Directions:
How many lines in the records below contain the word "الامتحان"? Reply with the number alone.

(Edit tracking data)
- Opening Delimiter -
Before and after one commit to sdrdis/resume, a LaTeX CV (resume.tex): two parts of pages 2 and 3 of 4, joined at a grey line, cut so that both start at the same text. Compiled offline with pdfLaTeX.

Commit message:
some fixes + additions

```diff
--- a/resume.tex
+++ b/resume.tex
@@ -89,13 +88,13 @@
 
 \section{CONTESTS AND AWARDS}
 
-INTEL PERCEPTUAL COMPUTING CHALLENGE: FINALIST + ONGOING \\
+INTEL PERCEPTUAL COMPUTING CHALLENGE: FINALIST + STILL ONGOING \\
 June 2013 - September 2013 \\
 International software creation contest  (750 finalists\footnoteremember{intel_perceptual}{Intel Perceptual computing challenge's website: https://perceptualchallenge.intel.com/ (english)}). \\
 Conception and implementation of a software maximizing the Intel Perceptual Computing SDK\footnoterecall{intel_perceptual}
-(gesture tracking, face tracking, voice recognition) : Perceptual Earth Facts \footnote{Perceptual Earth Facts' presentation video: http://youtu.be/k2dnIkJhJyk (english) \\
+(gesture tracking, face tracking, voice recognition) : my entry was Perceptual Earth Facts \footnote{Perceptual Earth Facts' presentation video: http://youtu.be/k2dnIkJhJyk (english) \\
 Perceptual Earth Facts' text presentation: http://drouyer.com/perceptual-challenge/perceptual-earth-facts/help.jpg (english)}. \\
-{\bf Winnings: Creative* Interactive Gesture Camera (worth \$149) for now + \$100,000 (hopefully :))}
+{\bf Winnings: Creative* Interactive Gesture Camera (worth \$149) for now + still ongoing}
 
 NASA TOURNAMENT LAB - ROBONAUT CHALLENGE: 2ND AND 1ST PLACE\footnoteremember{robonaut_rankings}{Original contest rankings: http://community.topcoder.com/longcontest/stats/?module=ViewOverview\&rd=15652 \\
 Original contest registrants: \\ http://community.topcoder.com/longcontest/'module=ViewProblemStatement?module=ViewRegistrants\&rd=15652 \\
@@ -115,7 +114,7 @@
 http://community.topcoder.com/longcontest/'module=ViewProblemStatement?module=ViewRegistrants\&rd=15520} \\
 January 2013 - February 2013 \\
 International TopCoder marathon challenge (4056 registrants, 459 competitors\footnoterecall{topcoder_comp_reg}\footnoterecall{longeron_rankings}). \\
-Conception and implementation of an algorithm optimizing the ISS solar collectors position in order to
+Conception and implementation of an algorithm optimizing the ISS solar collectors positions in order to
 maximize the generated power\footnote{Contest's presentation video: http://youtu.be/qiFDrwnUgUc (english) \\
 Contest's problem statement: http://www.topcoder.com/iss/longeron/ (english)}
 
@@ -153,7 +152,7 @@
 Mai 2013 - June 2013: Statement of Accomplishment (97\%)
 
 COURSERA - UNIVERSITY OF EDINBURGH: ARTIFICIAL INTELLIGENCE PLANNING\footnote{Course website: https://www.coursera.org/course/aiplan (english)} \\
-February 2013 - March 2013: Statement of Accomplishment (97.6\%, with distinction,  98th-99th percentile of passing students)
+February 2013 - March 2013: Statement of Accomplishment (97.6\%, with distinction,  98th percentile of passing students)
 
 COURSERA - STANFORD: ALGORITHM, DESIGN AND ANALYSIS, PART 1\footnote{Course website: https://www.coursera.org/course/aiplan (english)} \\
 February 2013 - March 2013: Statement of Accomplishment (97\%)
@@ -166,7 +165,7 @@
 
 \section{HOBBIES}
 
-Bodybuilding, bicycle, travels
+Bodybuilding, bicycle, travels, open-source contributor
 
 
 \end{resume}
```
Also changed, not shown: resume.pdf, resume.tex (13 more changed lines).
- Closing Delimiter -
- Opening Delimiter -
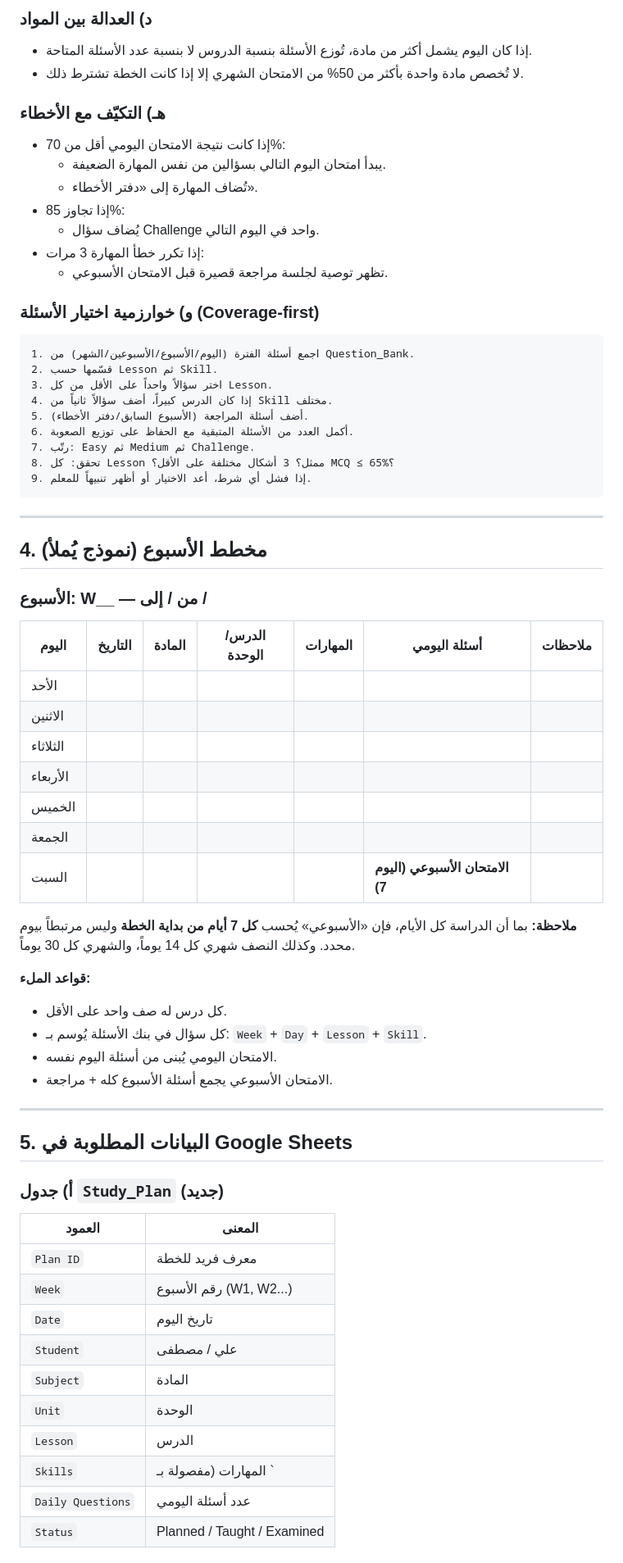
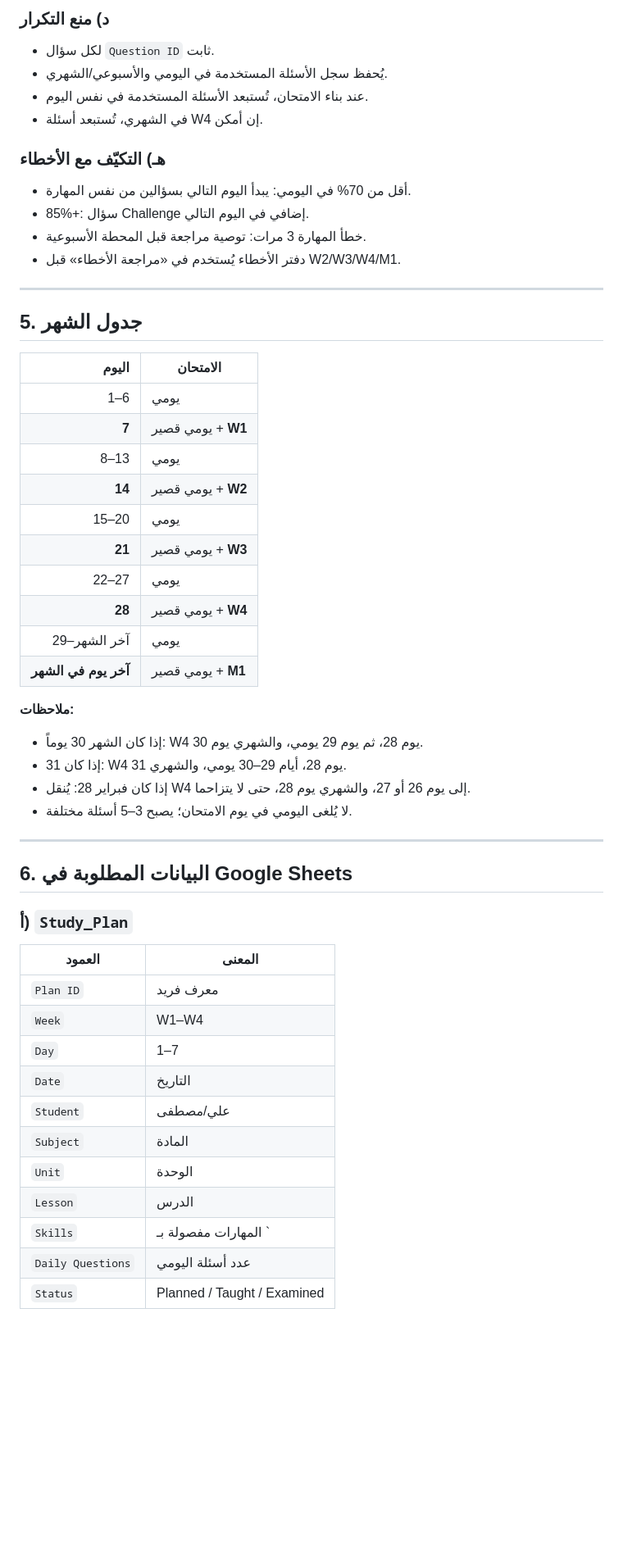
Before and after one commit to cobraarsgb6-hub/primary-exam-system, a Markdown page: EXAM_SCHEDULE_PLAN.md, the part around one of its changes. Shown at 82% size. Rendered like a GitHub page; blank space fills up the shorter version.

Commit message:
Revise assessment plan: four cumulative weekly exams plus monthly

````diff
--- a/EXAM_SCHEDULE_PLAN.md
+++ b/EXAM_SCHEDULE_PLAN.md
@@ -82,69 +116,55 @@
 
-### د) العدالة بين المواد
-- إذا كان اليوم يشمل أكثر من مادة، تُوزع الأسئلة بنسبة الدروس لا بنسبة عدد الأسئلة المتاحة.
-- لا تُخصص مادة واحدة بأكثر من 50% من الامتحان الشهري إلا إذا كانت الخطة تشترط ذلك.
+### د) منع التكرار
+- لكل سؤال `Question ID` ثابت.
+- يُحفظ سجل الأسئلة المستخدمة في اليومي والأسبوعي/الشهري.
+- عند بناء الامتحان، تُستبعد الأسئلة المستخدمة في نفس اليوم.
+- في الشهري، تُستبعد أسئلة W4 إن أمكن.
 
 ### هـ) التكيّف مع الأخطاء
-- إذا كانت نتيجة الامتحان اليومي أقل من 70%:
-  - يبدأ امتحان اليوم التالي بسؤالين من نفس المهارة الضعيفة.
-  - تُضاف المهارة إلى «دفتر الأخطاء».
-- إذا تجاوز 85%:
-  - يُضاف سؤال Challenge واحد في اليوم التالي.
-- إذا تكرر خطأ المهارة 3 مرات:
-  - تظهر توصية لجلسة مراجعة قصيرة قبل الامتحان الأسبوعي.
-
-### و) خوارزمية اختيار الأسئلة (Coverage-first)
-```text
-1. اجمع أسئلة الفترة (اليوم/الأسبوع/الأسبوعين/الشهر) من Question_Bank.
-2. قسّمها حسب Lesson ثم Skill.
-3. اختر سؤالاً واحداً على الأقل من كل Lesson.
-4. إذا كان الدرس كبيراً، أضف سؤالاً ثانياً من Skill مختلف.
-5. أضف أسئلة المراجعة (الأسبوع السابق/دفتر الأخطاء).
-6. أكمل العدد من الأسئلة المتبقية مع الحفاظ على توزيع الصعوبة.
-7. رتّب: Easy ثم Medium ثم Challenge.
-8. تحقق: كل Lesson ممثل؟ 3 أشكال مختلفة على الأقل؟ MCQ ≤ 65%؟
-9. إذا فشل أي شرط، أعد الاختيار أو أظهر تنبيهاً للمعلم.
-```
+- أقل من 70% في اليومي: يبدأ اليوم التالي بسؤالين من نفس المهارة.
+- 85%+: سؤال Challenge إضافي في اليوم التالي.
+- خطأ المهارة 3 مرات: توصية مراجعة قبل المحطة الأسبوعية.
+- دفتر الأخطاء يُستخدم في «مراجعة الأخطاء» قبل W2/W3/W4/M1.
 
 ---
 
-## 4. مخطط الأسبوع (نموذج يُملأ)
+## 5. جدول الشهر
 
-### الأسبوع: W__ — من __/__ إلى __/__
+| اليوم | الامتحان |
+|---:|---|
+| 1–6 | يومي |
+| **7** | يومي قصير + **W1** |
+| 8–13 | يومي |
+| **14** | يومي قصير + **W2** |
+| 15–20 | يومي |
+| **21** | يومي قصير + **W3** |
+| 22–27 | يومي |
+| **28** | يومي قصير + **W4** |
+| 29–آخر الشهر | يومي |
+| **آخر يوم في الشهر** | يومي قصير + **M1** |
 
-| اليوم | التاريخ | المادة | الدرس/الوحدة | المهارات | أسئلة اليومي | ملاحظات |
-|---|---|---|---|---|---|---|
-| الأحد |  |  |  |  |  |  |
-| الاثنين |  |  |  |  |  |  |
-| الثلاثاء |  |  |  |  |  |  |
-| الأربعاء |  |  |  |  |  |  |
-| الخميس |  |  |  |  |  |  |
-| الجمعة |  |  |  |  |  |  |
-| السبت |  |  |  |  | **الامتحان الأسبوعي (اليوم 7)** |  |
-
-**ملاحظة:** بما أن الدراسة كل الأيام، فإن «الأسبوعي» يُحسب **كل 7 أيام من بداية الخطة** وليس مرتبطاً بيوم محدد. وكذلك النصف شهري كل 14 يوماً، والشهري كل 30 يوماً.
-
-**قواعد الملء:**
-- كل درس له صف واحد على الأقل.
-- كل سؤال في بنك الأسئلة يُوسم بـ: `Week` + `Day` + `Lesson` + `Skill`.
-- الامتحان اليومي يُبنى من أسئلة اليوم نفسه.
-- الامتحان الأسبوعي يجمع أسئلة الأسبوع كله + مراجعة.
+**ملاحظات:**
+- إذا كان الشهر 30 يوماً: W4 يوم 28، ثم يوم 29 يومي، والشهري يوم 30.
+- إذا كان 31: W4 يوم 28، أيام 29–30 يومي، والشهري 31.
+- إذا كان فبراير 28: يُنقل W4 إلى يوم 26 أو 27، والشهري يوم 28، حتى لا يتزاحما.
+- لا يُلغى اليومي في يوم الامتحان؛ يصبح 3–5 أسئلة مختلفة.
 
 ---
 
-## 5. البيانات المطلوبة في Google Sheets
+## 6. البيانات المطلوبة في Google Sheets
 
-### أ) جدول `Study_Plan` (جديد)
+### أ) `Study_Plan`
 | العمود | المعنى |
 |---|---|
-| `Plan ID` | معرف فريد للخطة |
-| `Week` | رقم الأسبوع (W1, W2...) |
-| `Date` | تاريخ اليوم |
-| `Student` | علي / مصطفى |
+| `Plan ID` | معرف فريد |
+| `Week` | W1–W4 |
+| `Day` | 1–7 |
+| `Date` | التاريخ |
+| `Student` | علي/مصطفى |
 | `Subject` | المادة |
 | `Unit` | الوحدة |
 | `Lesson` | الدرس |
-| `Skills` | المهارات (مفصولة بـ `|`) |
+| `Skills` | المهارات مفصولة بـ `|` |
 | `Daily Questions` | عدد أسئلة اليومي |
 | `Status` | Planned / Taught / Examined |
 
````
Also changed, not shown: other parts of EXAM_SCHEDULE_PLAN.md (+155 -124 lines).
- Closing Delimiter -
Output below:
9